Crucial to containing infections will be decisions and actions of individuals, families, organisations of all kinds and the government. Unfortunately, many of the measures needed to slow infection will also slow the economy. Changes to behaviour will slow economic activity too. The effects will be felt via multiple channels.
One is confidence. Already, the effects of people taking fright are to be seen in financial markets. Prices of most company shares around the world have plummeted since the virus started to spread outside China.
Such falls tend to get a lot attention, at least on the business pages of newspapers, but their effect on the real economy can be limited to non-existent.
'Black Monday' in 1987 saw one of the biggest stock market falls in history, but it had no effect on indicators that are meaningful to most people's lives, such as the unemployment rate.

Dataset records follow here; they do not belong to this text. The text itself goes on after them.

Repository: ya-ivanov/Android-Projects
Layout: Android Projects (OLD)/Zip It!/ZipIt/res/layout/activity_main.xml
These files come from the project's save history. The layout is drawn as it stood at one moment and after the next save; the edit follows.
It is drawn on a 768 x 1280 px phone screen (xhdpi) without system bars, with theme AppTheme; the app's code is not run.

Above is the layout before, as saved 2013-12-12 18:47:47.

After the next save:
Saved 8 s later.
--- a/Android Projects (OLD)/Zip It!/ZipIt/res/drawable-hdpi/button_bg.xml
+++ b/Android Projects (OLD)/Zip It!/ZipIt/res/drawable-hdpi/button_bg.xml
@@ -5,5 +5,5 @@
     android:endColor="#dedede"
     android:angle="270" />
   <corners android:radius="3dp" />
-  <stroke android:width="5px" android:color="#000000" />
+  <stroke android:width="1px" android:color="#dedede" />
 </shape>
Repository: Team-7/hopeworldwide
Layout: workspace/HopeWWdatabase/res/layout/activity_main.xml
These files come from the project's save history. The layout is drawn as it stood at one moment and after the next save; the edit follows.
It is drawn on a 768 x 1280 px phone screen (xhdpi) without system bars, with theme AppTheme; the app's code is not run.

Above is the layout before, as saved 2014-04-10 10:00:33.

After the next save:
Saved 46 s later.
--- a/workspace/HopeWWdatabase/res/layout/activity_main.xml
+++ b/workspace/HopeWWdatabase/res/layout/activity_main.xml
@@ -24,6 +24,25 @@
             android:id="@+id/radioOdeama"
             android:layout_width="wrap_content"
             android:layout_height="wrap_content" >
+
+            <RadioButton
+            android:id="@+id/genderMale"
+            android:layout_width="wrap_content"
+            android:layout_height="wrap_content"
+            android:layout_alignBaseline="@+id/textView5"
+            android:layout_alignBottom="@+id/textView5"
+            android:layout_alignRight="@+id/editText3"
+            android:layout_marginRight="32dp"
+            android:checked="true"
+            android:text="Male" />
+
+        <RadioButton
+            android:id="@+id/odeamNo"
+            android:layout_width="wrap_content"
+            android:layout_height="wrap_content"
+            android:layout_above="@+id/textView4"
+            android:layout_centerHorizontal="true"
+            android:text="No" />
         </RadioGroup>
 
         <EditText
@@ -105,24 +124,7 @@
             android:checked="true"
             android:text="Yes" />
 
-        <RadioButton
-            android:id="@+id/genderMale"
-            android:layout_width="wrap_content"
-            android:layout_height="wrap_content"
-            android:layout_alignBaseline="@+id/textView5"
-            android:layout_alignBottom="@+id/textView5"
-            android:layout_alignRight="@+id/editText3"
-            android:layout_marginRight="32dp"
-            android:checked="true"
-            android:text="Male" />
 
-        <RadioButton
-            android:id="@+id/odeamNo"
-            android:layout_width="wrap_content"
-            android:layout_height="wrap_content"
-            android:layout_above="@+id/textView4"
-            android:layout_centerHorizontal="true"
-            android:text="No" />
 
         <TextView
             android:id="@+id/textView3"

This is not to say recent financial market turbulence should be brushed off, but much of these falls are likely to go into reverse once infections peak, as they appear to have done in China, the epicentre of the outbreak.
Other industries won't bounce back without cost. The virus is already affecting a lot of people and businesses in the tourism and travel sector - one of the world's biggest industries. It is very likely to suffer significantly in the short term even if containment succeeds.
The impact for airlines and travel companies will unavoidable. The impact on tour operators, hotels, restaurants and pubs will be partially offset by Irish people holidaying at home rather than abroad, but it is still likely to be significant.
If the impact magnifies, there will a strong case for government to consider time-limited measures to support the sector, such as deferral of tax payments to help cash flow constraints. Otherwise healthy businesses should not go to the wall because of a short-term demand shock.
There are also supply-side problems arising from the outbreak. The world economy is integrated across borders like never before. It is a complex system that nobody fully understands. It has never been hit by a coronavirus-type event before.
Ireland is an unusually globalised economy. Very few countries in the world depend as much for their prosperity on foreign trade and investment.
To take just one example, Ireland's exports of goods to China last year stood at almost €9bn. Although Europe-wide figures are not yet available for 2019, data from previous years suggest Ireland has become the biggest exporter to China on a per person basis in the EU.
By value, more than half of the merchandise shipped from Ireland to China last year was accounted for by "electrical equipment and appliances".
There has already been a hit to phone manufacturing sector in China because of the large scale shutdown of activity in that country.
This effect, and many others, means a slowdown in economic activity in Ireland and around the world will take place. This will have implication for domestic politics in general and government formation more particularly.
All of the political parties campaigned on the basis there would be plenty of the fiscal space in the years to come thanks to continued strong economic growth. While there were clouds on the horizon on the day of the election almost four weeks ago, the short-term economic outlook then was very rosy.
The spread of the coronavirus over the past two weeks has changed things. Tax revenues, which reassuringly grew very rapidly in January and February, could go into reverse in the months ahead if the economy slows.
At the same time, the health-related costs for the State in dealing with the outbreak are likely to be considerable, while meaningful measures to help workers and keep otherwise healthy businesses afloat won't come cheap.
A caretaker government, aided and advised by experts across a range of fields in the public sector, can be just as effective in handling the fallout from the virus as a non-caretaker government.
Indeed, it may be better positioned to manage the outbreak than a brand new coalition that is finding its feet. Government formation should be a lower priority than handling this new disease and its consequences.